Recently, a crane collapsed in New York. Investigators claim that a failure of the hoist system in the crane is the suspected cause of the tragic construction accident, which led to one death and three injuries.
The project was run by the Metropolitan Transit Authority, which is claiming that blame should not be cast on them. Instead, the agency is highlighting the crane’s inspection history as an area to be considered when deciding who is at fault for the accident.
Both the New York City Department of Buildings and the MTA deny blame for the accident. The crane was setting rebar cages at the time of the collapse when the boom snapped, falling to the ground in two separate pieces. One of the pieces landed on a 30-year-old laborer, who was working as a subcontractor, killing him. After the collapse, work at the site was stopped for almost a week, and the MTA ordered all cranes on any of their jobsites be inspected.
The crane was owned by Yonkers Contracting Co., which claims it was inspected last July and passed that inspection. This same crane was scheduled to be inspected again last January; however, the inspection was suspended because the crane was in use at the time the inspectors arrived. The inspection was rescheduled for April 5 — two days after the accident.
The city has also begun to criticize New York state regulations. The MTA is a state-funded agency, and was allowed to move forward with a construction project that takes place on city property, but was not forced to follow construction laws of the city. To date, the MTA has not released a copy of their inspections, only releasing inspections performed by the DOB.

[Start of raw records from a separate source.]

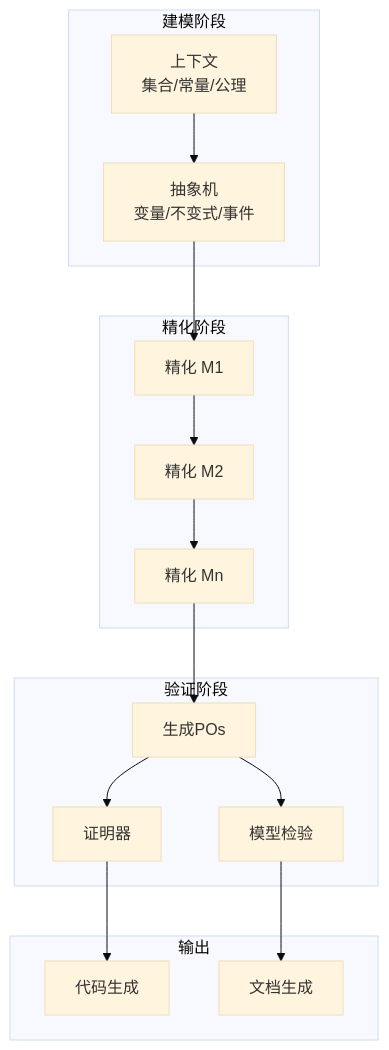
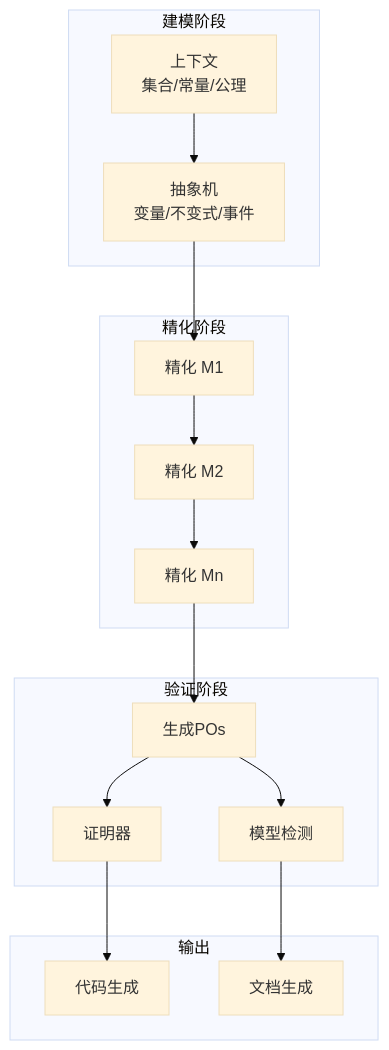
The third of 4 diagrams in formal-methods/05-verification/01-logic/02-event-b.md (AdaMartin18010/AnalysisDataFlow), drawn with Mermaid (base theme) before and after one commit. The commit also changed 129 other files, not shown here.

````diff
--- a/formal-methods/05-verification/01-logic/02-event-b.md
+++ b/formal-methods/05-verification/01-logic/02-event-b.md
@@ -236,34 +236,34 @@
 ```mermaid
 graph TB
     subgraph 建模阶段
         Context[上下文<br/>集合/常量/公理]
         Machine[抽象机<br/>变量/不变式/事件]
     end
 
     subgraph 精化阶段
         Refine1[精化 M1]
         Refine2[精化 M2]
         RefineN[精化 Mn]
     end
 
     subgraph 验证阶段
         POGen[生成POs]
         Prover[证明器]
-        ModelCheck[模型检验]
+        ModelCheck[模型检测]
     end
 
     subgraph 输出
         CodeGen[代码生成]
         DocGen[文档生成]
     end
 
     Context --> Machine
     Machine --> Refine1
     Refine1 --> Refine2
     Refine2 --> RefineN
     RefineN --> POGen
     POGen --> Prover
     POGen --> ModelCheck
     Prover --> CodeGen
     ModelCheck --> DocGen
 ```
````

Source: Engineering News-Record, “Latest New York City Crane Fatality Puts Two Public Agencies at Odds,” Jack Buehrer, April 11, 2012